Thandeka’s poem that we heard earlier reminds us that, to renew our lives, we first come to terms with what is. We turn to “the world, the streets of the city,” with all of its forms of alienation and pain. We see the holy glimmering within the human beings we encounter, even with the “rage and pain in the faces that turn from me / afraid of their own inner worlds.” Thandeka goes on:
This common world I love anew,
as the life blood of generations
who refused to surrender their humanity
in an inhumane world,
courses through my veins.
From within this world
my despair is transformed to hope
and I begin anew
the legacy of caring.
As the poem suggests, our calling here is to refuse to surrender our humanity, which is what we would do if we attempted to ignore the pain of our neighbors or ourselves. We refuse to surrender the humanity of those we encounter in the midst of their suffering. We refuse to surrender the humanity of those who made it possible for us to be here in the face of the unimaginable. There is religious meaning in being fully present, and in following the call to address brokenness in human relationships.
Let me be clear, for some of us, sometimes, brokenness is either something we caused or something that’s part of a system we’re benefiting from at the expense of our beloved neighbors.

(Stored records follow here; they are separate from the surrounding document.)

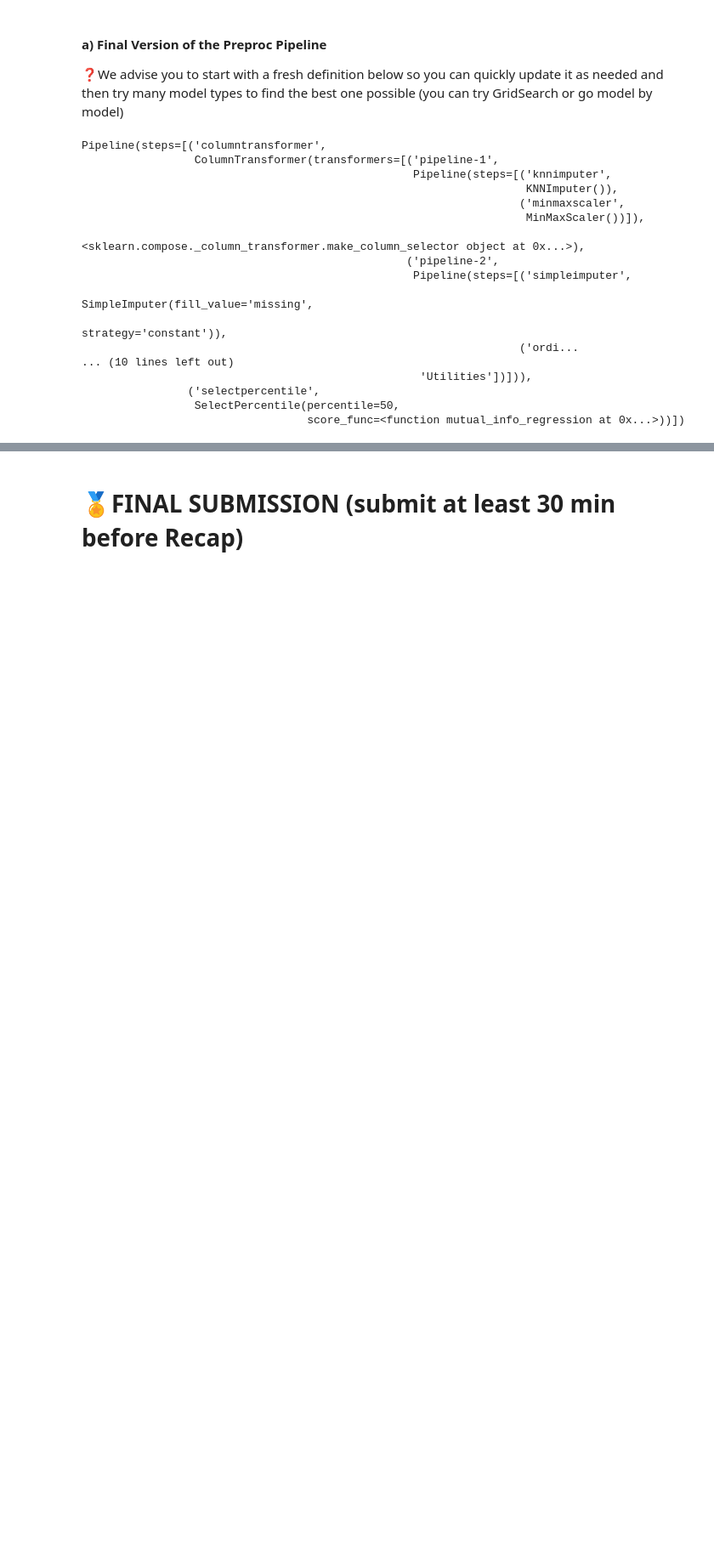
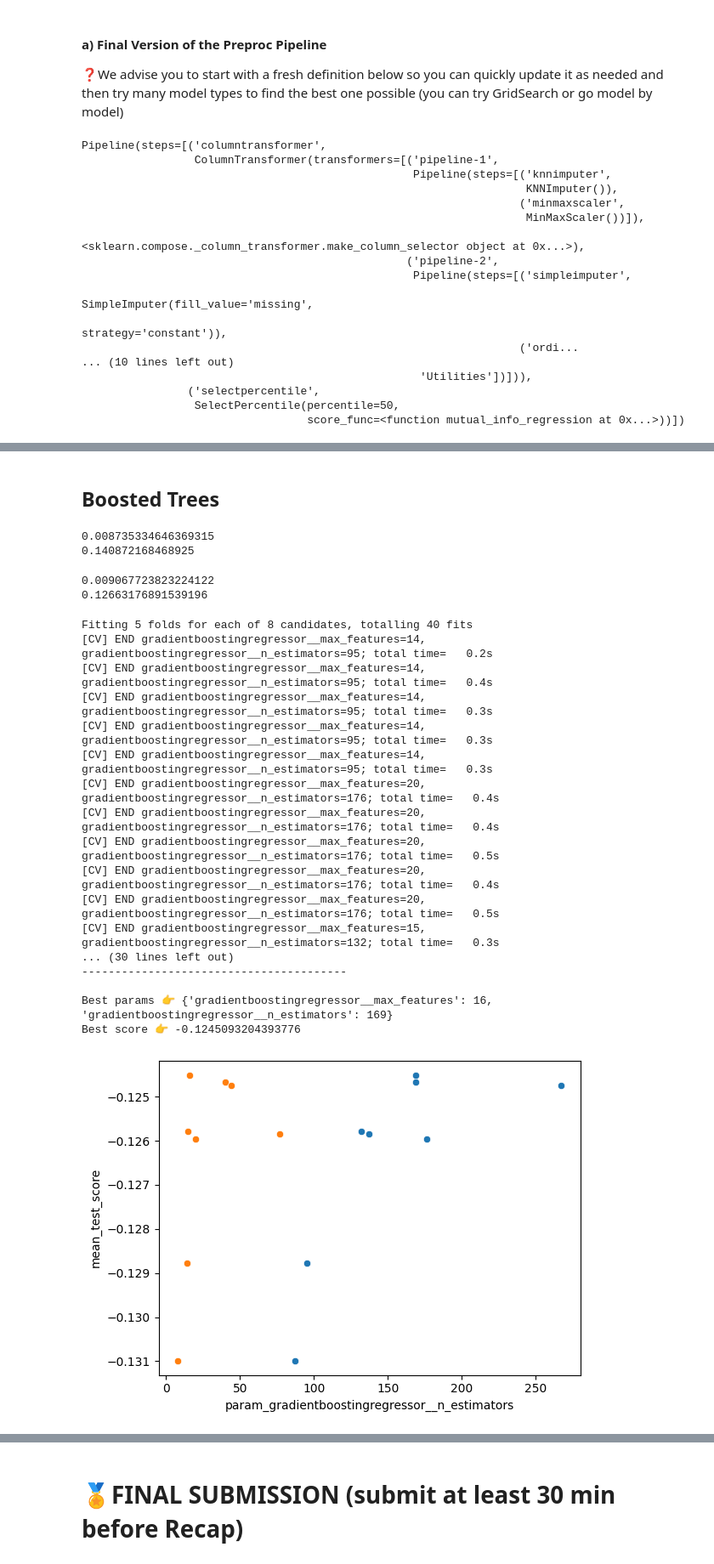
Before and after one commit to pavankumarhm/House_Prices_Kaggle_Competition, a Jupyter notebook: houses_kaggle_competition.ipynb, the cells around one changed output, grey strips where cells are left out. Shown at 85% size. Cells and saved outputs as stored; diff of their text form; code cells hidden in the pictures; blank space fills up the shorter version.

```diff
--- a/houses_kaggle_competition.ipynb
+++ b/houses_kaggle_competition.ipynb
@@ -951,0 +1067,4 @@ Pipeline(steps=[('columntransformer',
+# %%
+model = KNeighborsRegressor()
+
+pipe_knn = make_pipeline(preproc, model)
@@ -951,0 +1123,6 @@ Pipeline(steps=[('columntransformer',
+# %%
+model = SVR(kernel='rbf', C = 10)
+
+pipe_svm_rbf = make_pipeline(preproc, model, memory=cachedir)
+
+cross_val_score(pipe_svm_rbf, X, y_log, cv=5, scoring=rmse).mean()
@@ -951,0 +1204,67 @@ Pipeline(steps=[('columntransformer',
+# %% [markdown]
+## Boosted Trees
+# %%
+model = AdaBoostRegressor(estimator=DecisionTreeRegressor(max_depth=None))
+
+pipe = make_pipeline(preproc, model, memory=cachedir)
+
+score = cross_val_score(pipe, X, y_log, cv=5, scoring=rmse)
+
+print(score.std())
+print(score.mean())
+# %% [output]
+0.008735334646369315
+0.140872168468925
+# %%
+model = GradientBoostingRegressor(n_estimators=100, verbose=0)
+
+pipe_gb = make_pipeline(preproc, model, memory=cachedir)
+
+score = cross_val_score(pipe_gb, X, y_log, cv=5, scoring=rmse)
+
+print(score.std())
+print(score.mean())
+# %% [output]
+0.009067723823224122
+0.12663176891539196
+# %%
+if allow_grid_searching:
+    grid = {
+          'gradientboostingregressor__n_estimators': stats.randint(50,300),
+          # 'gradientboostingregressor__learning_rate': stats.uniform(0.05, 0.3),
+          # 'gradientboostingregressor__loss': ['lad', 'huber', 'quantile'],
+          # 'gradientboostingregressor__max_depth': stats.randint(3, 5),
+          # 'gradientboostingregressor__min_samples_split': stats.randint(2, 10),
+          # 'gradientboostingregressor__subsample': [0.95, 1], # 1 default
+          'gradientboostingregressor__max_features': stats.randint(1, len(X.columns)) # default None, i.e = n_features
+     }
+
+    search_gb = RandomizedSearchCV(pipe_gb, grid, scoring=rmse_neg, n_iter=8, cv=5, n_jobs=1, verbose=2)
+    # Fit data to GridSearch
+    search_gb.fit(X, y_log)
+    print('\n----------------------------------------\n')
+    print(f'Best params 👉 {search_gb.best_params_}')
+    print(f'Best score 👉 {search_gb.best_score_}')
+    # Plot results of GridSearch
+    df_cv_results_ = pd.DataFrame(search_gb.cv_results_)
+    sns.scatterplot(x="param_gradientboostingregressor__n_estimators", y='mean_test_score', data=df_cv_results_)
+    sns.scatterplot(x="param_gradientboostingregressor__max_features", y='mean_test_score', data=df_cv_results_)
+# %% [output]
+Fitting 5 folds for each of 8 candidates, totalling 40 fits
+[CV] END gradientboostingregressor__max_features=14, gradientboostingregressor__n_estimators=95; total time=   0.2s
+[CV] END gradientboostingregressor__max_features=14, gradientboostingregressor__n_estimators=95; total time=   0.4s
+[CV] END gradientboostingregressor__max_features=14, gradientboostingregressor__n_estimators=95; total time=   0.3s
+[CV] END gradientboostingregressor__max_features=14, gradientboostingregressor__n_estimators=95; total time=   0.3s
+[CV] END gradientboostingregressor__max_features=14, gradientboostingregressor__n_estimators=95; total time=   0.3s
+[CV] END gradientboostingregressor__max_features=20, gradientboostingregressor__n_estimators=176; total time=   0.4s
+[CV] END gradientboostingregressor__max_features=20, gradientboostingregressor__n_estimators=176; total time=   0.4s
+[CV] END gradientboostingregressor__max_features=20, gradientboostingregressor__n_estimators=176; total time=   0.5s
+[CV] END gradientboostingregressor__max_features=20, gradientboostingregressor__n_estimators=176; total time=   0.4s
+[CV] END gradientboostingregressor__max_features=20, gradientboostingregressor__n_estimators=176; total time=   0.5s
+[CV] END gradientboostingregressor__max_features=15, gradientboostingregressor__n_estimators=132; total time=   0.3s
+... (30 lines left out)
+----------------------------------------
+
+Best params 👉 {'gradientboostingregressor__max_features': 16, 'gradientboostingregressor__n_estimators': 169}
+Best score 👉 -0.1245093204393776
+[figure, added]
```
Also changed, not shown: parts of 36 cells of this notebook, 2 other files.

If one of those things the case, we have a greater responsibility to acknowledge it and address it. Even in the places where the pain just is or where we are in a marginalized group, noticing the pain around us is a necessary step to opening up to our full humanity. We don’t have to dwell on it, we do have to recognize it. We can renew our participation in this river of time; this stream of hope and caring, compassion and healing. Being part of something larger than ourselves, having access to the full range of delight and wonder and pain and sympathy— this is how we are transformed. This is how we help each other get ready to be fully present to whatever comes next.
Sophia Lyon Fahs said, “Life becomes religious whenever we make it so: when some new light is seen, when some deeper appreciation is felt, when some larger outlook is gained, when some nobler purpose is formed, when some task is well done.”
Let us seek out new perspectives by paying attention to the whole range of direct experience, our own and those of our neighbors. Let us appreciate one another, and let us appreciate all of the challenges and gifts that come to us through the legacy of Unitarian Universalism. Let us engage with each other authentically, honestly, and kindly, so that we can offer each other a larger outlook. Let us form noble purposes in making repairs and responding with compassion. There is meaning to be found in the whole world, the uplifting and the difficult, when we place ourselves in the legacy of caring. So be it. Blessed be. Amen.